EXERCISE INSTRUCTIONS
What you return must be the lines of the data that hold the word "scss".

__________________________________________________

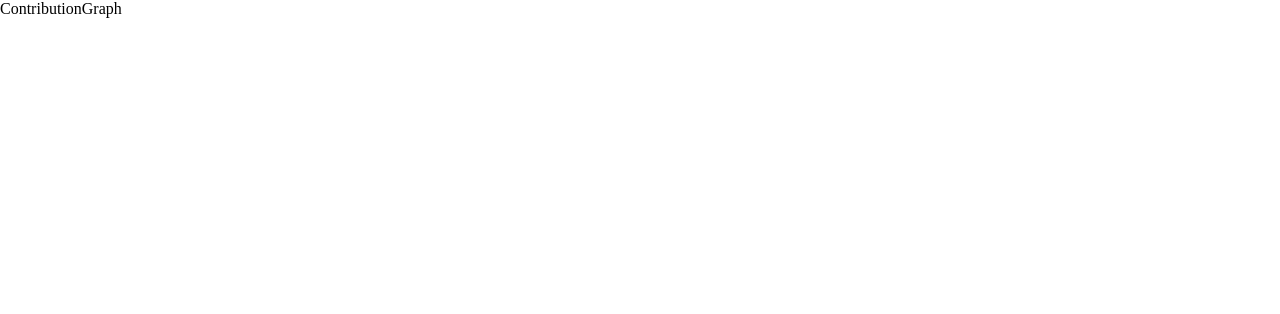
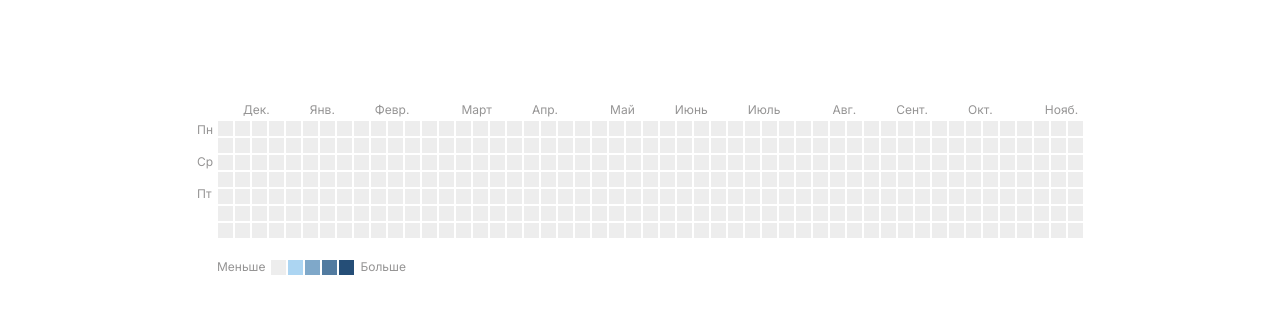
Before and after one commit to kabyl-ulan/test-task, a React (Create React App) app: page / in a window 1280 px wide. Shown: the top 314 px of the page. Built offline with nearby package versions, Linux system fonts and the light colour scheme; no server answers.

Commit message:
add component ContributionGraph, style

```diff
--- /dev/null
+++ b/src/api/index.js
@@ -0,0 +1,7 @@
+import axios from "axios";
+
+export const API_ADDRESS = process.env.REACT_APP_API_URL;
+
+export const PUBLIC_API = axios.create({
+  baseURL: API_ADDRESS,
+});
--- a/src/components/ContributionGraph/index.js
+++ /dev/null
@@ -1,7 +0,0 @@
-import React from "react";
-
-function ContributionGraph() {
-  return <>ContributionGraph</>;
-}
-
-export default ContributionGraph;
--- /dev/null
+++ b/src/components/ContributionGraph/index.jsx
@@ -0,0 +1,182 @@
+import React, { useEffect, useState } from "react";
+import { PUBLIC_API } from "../../api";
+
+function ContributionGraph() {
+  const [contributions, setContributions] = useState({});
+
+  const currentDate = new Date();
+
+  // console.log(contributions);
+
+  const getContribution = async () => {
+    try {
+      const { data } = await PUBLIC_API.get("test/calendar.json");
+      setContributions(data);
+    } catch (error) {
+      console.log(error);
+    }
+  };
+
+  const renderGrid = () => {
+    const grid = [];
+
+    for (let i = 0; i < 7; i++) {
+      const row = [];
+
+      for (let j = 0; j < 51; j++) {
+        const date = new Date(
+          currentDate.getFullYear(),
+          currentDate.getMonth(),
+          currentDate.getDate() - i * 7 - j
+        );
+        const contributionCount =
+          contributions[date.toISOString().split("T")[0]] || 0;
+        let colorClass = getColorClass(contributionCount);
+        row.push(
+          <div
+            key={`${i}-${j}`}
+            className={`contribution-block ${colorClass}`}
+          />
+        );
+      }
+
+      grid.push(
+        <div key={i} className="contribution-row">
+          {row}
+        </div>
+      );
+    }
+
+    return grid;
+  };
+
+  // const renderGrid = () => {
+  //   const grid = [];
+  //   const currentDate = new Date(); // текущая дата
+
+  //   for (let i = 0; i < 7; i++) {
+  //     const row = [];
+
+  //     for (let j = 0; j < 51; j++) {
+  //       const date = new Date(
+  //         currentDate.getFullYear(),
+  //         currentDate.getMonth(),
+  //         currentDate.getDate() - (i * 7 + j)
+  //       );
+
+  //       const contributionCount =
+  //         contributions[date.toISOString().split("T")[0]] || 0;
+  //       let colorClass = getColorClass(contributionCount);
+
+  //       row.push(
+  //         <div
+  //           key={`${i}-${j}`}
+  //           className={`contribution-block ${colorClass}`}
+  //           onClick={() => {
+  //             alert(date);
+  //           }}
+  //         />
+  //       );
+  //     }
+
+  //     grid.push(
+  //       <div key={i} className="contribution-row">
+  //         {row}
+  //       </div>
+  //     );
+  //   }
+
+  //   return grid;
+  // };
+
+  const renderMonthLabels = () => {
+    const monthLabels = [];
+    const currentMonth = new Date().getMonth();
+    const displayedMonths = new Set();
+
+    for (let i = 0; i < 51; i++) {
+      const date = new Date(
+        currentDate.getFullYear(),
+        currentMonth,
+        currentDate.getDate() - i * 7
+      );
+      const monthLabel = date.toLocaleDateString("ru-RU", { month: "short" });
+
+      if (!displayedMonths.has(monthLabel)) {
+        monthLabels.push(
+          <div key={`month-${i}`} className="month--label">
+            {monthLabel}
+          </div>
+        );
+        displayedMonths.add(monthLabel);
+      } else {
+        monthLabels.push(
+          <div key={`month-${i}`} className="month--label-empty" />
+        );
+      }
+    }
+
+    return monthLabels.reverse();
+  };
+
+  const getColorClass = (contributionCount) => {
+    if (contributionCount === 0) {
+      return "no-contribution";
+    } else if (contributionCount >= 1 && contributionCount <= 9) {
+      return "low-contribution";
+    } else if (contributionCount >= 10 && contributionCount <= 19) {
+      return "medium-contribution";
+    } else if (contributionCount >= 20 && contributionCount <= 29) {
+      return "high-contribution";
+    } else {
+      return "max-contribution";
+    }
+  };
+
+  const dayLabel = () => {
+    return (
+      <div>
+        <div className="day-label"></div>
+        <div className="day-label">Пн</div>
+        <div className="day-label"></div>
+        <div className="day-label">Ср</div>
+        <div className="day-label"></div>
+        <div className="day-label">Пт</div>
+      </div>
+    );
+  };
+
+  const lightIndicator = () => {
+    return (
+      <div className="light-indicator">
+        <p className="light-indicator__text">Меньше</p>
+        <div className="light-indicator__colors">
+          <div className="contribution-block no-contribution"></div>
+          <div className="contribution-block low-contribution"></div>
+          <div className="contribution-block medium-contribution"></div>
+          <div className="contribution-block high-contribution"></div>
+          <div className="contribution-block max-contribution"></div>
+        </div>
+        <p className="light-indicator__text">Больше</p>
+      </div>
+    );
+  };
+
+  useEffect(() => {
+    getContribution();
+  }, []);
+  return (
+    <div className="container">
+      <div className="contribution">
+        {dayLabel()}
+        <div className="contribution--graph">
+          <div className="month">{renderMonthLabels()}</div>
+          {!!contributions && renderGrid()}
+          <>{lightIndicator()}</>
+        </div>
+      </div>
+    </div>
+  );
+}
+
+export default ContributionGraph;
--- /dev/null
+++ b/src/style/_mixin.scss
@@ -0,0 +1,22 @@
+@mixin textStyles {
+  font-family: Inter, sans-serif;
+  font-size: 12px;
+  font-weight: 400;
+  line-height: 15px;
+  letter-spacing: 0em;
+  color: rgba(149, 148, 148, 1);
+  text-transform: lowercase;
+  &::first-letter {
+    text-transform: uppercase;
+  }
+}
+
+@mixin heigthRow {
+  height: 20px;
+}
+
+@mixin squareHeight {
+  width: 15px;
+  height: 15px;
+  margin: 1px;
+}
--- /dev/null
+++ b/src/style/_reset.scss
@@ -0,0 +1,20 @@
+@import url("https://fonts.googleapis.com/css2?family=Inter&display=swap");
+
+* {
+  margin: 0;
+  padding: 0;
+}
+
+a,
+a:hover {
+  text-decoration: none;
+}
+
+.container {
+  width: 1220px;
+  margin: 0 auto;
+
+  @media (max-width: 1280px) {
+    width: 90%;
+  }
+}
--- /dev/null
+++ b/src/style/contribution-graph.scss
@@ -0,0 +1,93 @@
+@import "mixin";
+
+.contribution {
+  display: flex;
+  justify-content: center;
+  overflow: auto;
+  padding-top: 100px;
+
+  &--graph {
+    display: flex;
+    flex-direction: column;
+  }
+}
+
+.contribution-row {
+  display: flex;
+}
+
+.contribution-block {
+  @include squareHeight();
+
+  &:hover {
+    border: 1px solid rgba(0, 0, 0, 0.5);
+    margin: 0;
+  }
+}
+
+.no-contribution {
+  background-color: rgba(
+    237,
+    237,
+    237,
+    1
+  ); /* свет для отсутствия контрибуций */
+}
+
+.low-contribution {
+  background-color: rgba(172, 213, 242, 1); /* свет для 1-9 контрибуций */
+}
+
+.medium-contribution {
+  background-color: rgba(127, 168, 201, 1); /* свет для 10-19 контрибуций */
+}
+
+.high-contribution {
+  background-color: rgba(82, 123, 160, 1); /* свет для 20-29 контрибуций */
+}
+
+.max-contribution {
+  background-color: rgba(37, 78, 119, 1); /* свет для 30+ контрибуций */
+}
+
+/********************************************/
+
+.month {
+  display: flex;
+  @include heigthRow();
+  &--label {
+    padding: 2px;
+    @include textStyles();
+  }
+  &--label-empty {
+    width: 10px;
+    height: 10px;
+    margin: 1px;
+  }
+}
+
+/********************************************/
+
+.day-label {
+  @include squareHeight();
+  @include textStyles();
+  margin-right: 5px;
+
+  &:first-child {
+    @include heigthRow();
+  }
+}
+
+/*******************************************/
+
+.light-indicator {
+  display: flex;
+  padding-top: 20px;
+  &__text {
+    @include textStyles();
+  }
+  &__colors {
+    display: flex;
+    padding: 0 5px;
+  }
+}
--- a/src/style/index.scss
+++ b/src/style/index.scss
@@ -1,9 +1,2 @@
-* {
-  margin: 0;
-  padding: 0;
-}
-
-a,
-a:hover {
-  text-decoration: none;
-}
+@import "reset";
+@import "contribution-graph";
```
Also changed, not shown: 1 other file (tests, documents, lock files or other folders).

__________________________________________________

OUTPUT FOR THIS EXERCISE
+++ b/src/style/_mixin.scss
+++ b/src/style/_reset.scss
+++ b/src/style/contribution-graph.scss
--- a/src/style/index.scss
+++ b/src/style/index.scss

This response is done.